§ **TASK OBJECTIVE**:
Take each line of the data that contains the string "href" and copy it.

§ **THE DATA**:
= Beginning of Section =
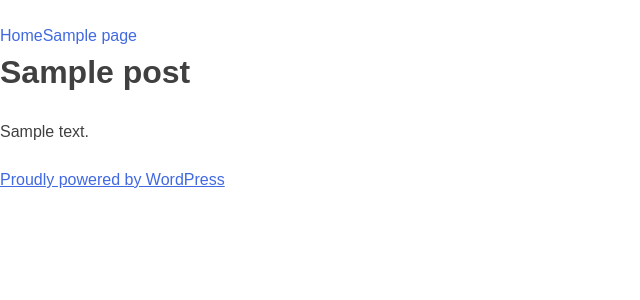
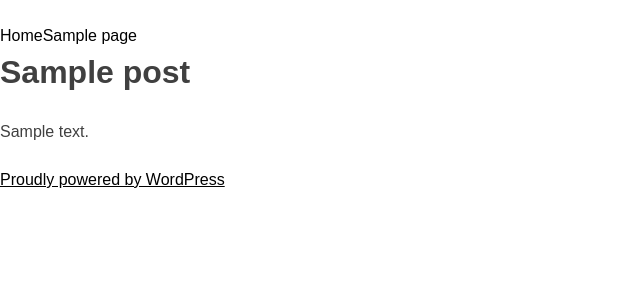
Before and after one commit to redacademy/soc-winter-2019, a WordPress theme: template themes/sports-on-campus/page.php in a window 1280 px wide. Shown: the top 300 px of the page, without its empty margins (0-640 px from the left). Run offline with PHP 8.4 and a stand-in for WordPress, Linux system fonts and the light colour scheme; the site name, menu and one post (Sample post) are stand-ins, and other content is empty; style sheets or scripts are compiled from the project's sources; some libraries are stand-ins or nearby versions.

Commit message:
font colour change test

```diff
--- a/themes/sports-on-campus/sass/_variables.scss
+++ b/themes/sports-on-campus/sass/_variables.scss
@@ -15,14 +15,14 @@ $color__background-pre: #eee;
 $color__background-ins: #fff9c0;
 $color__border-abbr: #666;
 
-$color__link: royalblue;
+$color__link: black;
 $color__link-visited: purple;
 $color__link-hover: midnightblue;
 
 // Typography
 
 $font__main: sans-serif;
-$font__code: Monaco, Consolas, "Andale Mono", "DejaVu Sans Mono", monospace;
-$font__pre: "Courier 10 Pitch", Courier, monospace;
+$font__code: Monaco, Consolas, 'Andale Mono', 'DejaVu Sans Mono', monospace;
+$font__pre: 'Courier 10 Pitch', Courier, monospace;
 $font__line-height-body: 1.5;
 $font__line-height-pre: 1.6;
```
= End of Section =
= Beginning of Section =
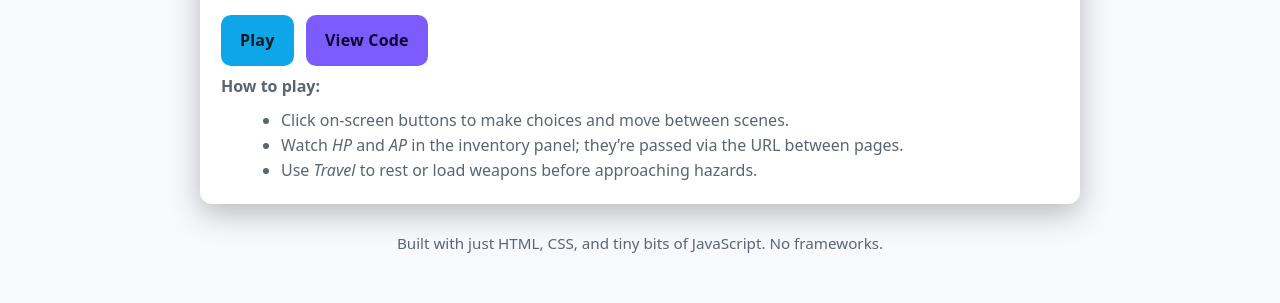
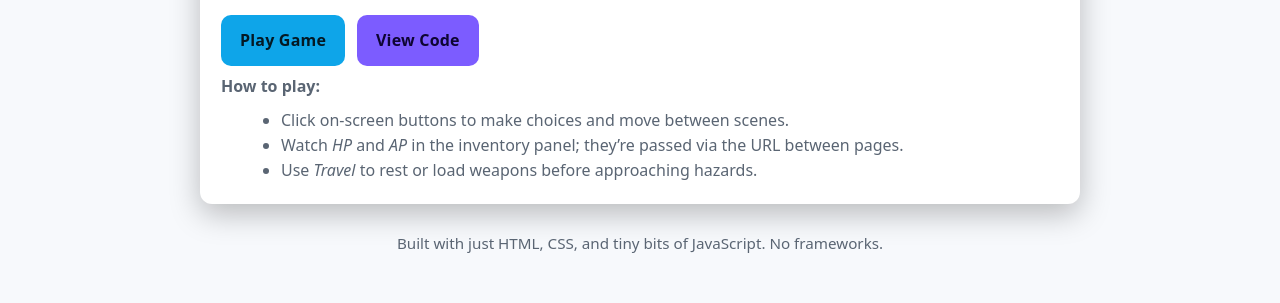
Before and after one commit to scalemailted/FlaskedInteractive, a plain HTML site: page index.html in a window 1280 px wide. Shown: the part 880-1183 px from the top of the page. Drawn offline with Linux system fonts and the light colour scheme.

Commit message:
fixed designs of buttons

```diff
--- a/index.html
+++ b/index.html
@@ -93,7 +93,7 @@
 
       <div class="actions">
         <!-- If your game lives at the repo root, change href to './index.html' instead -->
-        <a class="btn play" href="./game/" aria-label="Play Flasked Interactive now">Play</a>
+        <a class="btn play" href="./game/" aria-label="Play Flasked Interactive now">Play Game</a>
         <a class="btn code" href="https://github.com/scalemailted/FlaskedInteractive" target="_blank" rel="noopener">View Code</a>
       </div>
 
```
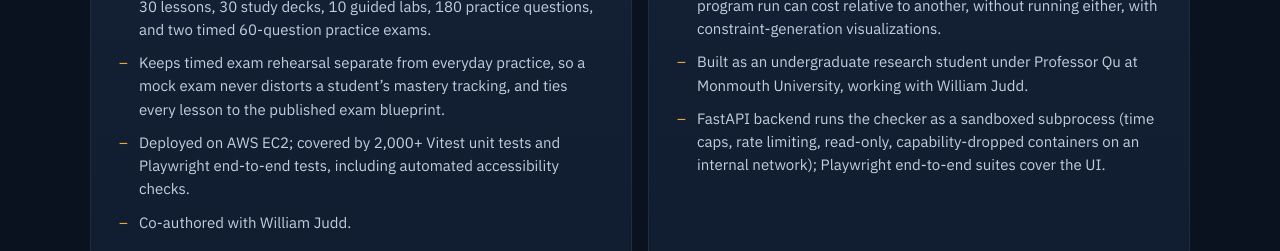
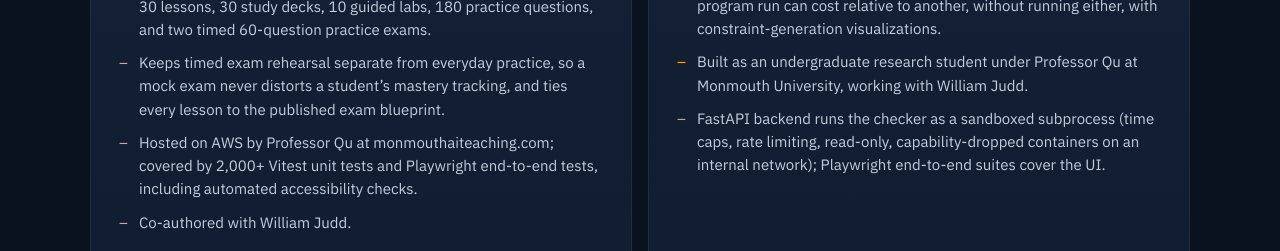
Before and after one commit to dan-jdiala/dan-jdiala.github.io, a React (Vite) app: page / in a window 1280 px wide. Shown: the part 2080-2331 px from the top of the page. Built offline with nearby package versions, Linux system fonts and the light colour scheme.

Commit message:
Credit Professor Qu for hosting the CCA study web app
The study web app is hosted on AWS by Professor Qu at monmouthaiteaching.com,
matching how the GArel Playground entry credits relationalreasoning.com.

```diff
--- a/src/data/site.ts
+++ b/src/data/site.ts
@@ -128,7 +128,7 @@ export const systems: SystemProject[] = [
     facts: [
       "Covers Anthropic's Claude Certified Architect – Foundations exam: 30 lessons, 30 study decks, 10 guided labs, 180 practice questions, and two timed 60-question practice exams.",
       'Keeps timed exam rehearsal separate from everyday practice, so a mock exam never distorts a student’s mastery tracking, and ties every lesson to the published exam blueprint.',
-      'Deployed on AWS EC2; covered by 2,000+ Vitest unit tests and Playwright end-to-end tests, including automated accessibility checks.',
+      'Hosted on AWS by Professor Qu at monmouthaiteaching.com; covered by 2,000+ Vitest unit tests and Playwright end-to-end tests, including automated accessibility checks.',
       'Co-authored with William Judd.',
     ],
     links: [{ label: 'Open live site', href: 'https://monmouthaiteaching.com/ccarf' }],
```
= End of Section =
§ **ANSWER SPACE**:
         <!-- If your game lives at the repo root, change href to './index.html' instead -->
-        <a class="btn play" href="./game/" aria-label="Play Flasked Interactive now">Play</a>
+        <a class="btn play" href="./game/" aria-label="Play Flasked Interactive now">Play Game</a>
         <a class="btn code" href="https://github.com/scalemailted/FlaskedInteractive" target="_blank" rel="noopener">View Code</a>
     links: [{ label: 'Open live site', href: 'https://monmouthaiteaching.com/ccarf' }],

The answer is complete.